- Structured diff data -

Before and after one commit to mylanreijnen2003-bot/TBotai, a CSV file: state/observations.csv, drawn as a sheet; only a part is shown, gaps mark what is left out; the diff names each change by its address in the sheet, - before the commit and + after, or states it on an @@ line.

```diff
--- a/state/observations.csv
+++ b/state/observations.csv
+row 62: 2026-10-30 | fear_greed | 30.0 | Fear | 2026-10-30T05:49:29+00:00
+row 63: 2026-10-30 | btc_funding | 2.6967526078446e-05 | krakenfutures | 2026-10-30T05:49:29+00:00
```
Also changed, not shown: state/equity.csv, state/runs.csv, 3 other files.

---

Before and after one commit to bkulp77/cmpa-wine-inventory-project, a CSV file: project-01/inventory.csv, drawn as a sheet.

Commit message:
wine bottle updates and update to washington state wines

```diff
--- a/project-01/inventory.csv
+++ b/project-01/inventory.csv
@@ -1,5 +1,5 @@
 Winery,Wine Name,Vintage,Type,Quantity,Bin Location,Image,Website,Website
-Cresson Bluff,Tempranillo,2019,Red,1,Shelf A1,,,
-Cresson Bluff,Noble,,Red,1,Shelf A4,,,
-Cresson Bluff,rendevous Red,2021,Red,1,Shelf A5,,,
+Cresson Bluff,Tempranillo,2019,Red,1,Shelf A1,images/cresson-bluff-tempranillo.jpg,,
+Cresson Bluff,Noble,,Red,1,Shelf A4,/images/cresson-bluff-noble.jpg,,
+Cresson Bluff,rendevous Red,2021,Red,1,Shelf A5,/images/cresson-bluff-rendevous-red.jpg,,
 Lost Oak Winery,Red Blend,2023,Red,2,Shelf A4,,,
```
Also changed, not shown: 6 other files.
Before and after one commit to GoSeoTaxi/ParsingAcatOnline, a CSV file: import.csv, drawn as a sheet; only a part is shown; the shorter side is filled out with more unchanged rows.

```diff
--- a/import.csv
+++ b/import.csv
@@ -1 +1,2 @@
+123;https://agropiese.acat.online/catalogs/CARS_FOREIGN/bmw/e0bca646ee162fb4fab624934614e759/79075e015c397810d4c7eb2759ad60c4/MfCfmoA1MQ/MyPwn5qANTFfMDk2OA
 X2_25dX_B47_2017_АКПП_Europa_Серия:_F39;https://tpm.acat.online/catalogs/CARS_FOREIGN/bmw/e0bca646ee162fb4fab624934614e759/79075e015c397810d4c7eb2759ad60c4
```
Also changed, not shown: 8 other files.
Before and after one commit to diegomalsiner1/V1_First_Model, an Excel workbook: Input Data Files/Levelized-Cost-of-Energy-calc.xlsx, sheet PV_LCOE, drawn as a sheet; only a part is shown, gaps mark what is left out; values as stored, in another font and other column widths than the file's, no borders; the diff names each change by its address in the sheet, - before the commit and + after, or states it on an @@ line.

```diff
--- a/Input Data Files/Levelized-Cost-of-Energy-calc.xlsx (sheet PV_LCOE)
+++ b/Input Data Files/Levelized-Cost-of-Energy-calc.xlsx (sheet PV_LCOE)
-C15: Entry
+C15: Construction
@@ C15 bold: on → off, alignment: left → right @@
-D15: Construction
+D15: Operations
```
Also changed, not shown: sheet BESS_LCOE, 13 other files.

- AIM OF THE TASK -
Print exactly the lines above from the one with "Also changed, not shown: 8 other files." to the one with "Also changed, not shown: sheet", including both.

- OUTPUT OF THE TASK -
Also changed, not shown: 8 other files.
Before and after one commit to diegomalsiner1/V1_First_Model, an Excel workbook: Input Data Files/Levelized-Cost-of-Energy-calc.xlsx, sheet PV_LCOE, drawn as a sheet; only a part is shown, gaps mark what is left out; values as stored, in another font and other column widths than the file's, no borders; the diff names each change by its address in the sheet, - before the commit and + after, or states it on an @@ line.

```diff
--- a/Input Data Files/Levelized-Cost-of-Energy-calc.xlsx (sheet PV_LCOE)
+++ b/Input Data Files/Levelized-Cost-of-Energy-calc.xlsx (sheet PV_LCOE)
-C15: Entry
+C15: Construction
@@ C15 bold: on → off, alignment: left → right @@
-D15: Construction
+D15: Operations
```
Also changed, not shown: sheet BESS_LCOE, 13 other files.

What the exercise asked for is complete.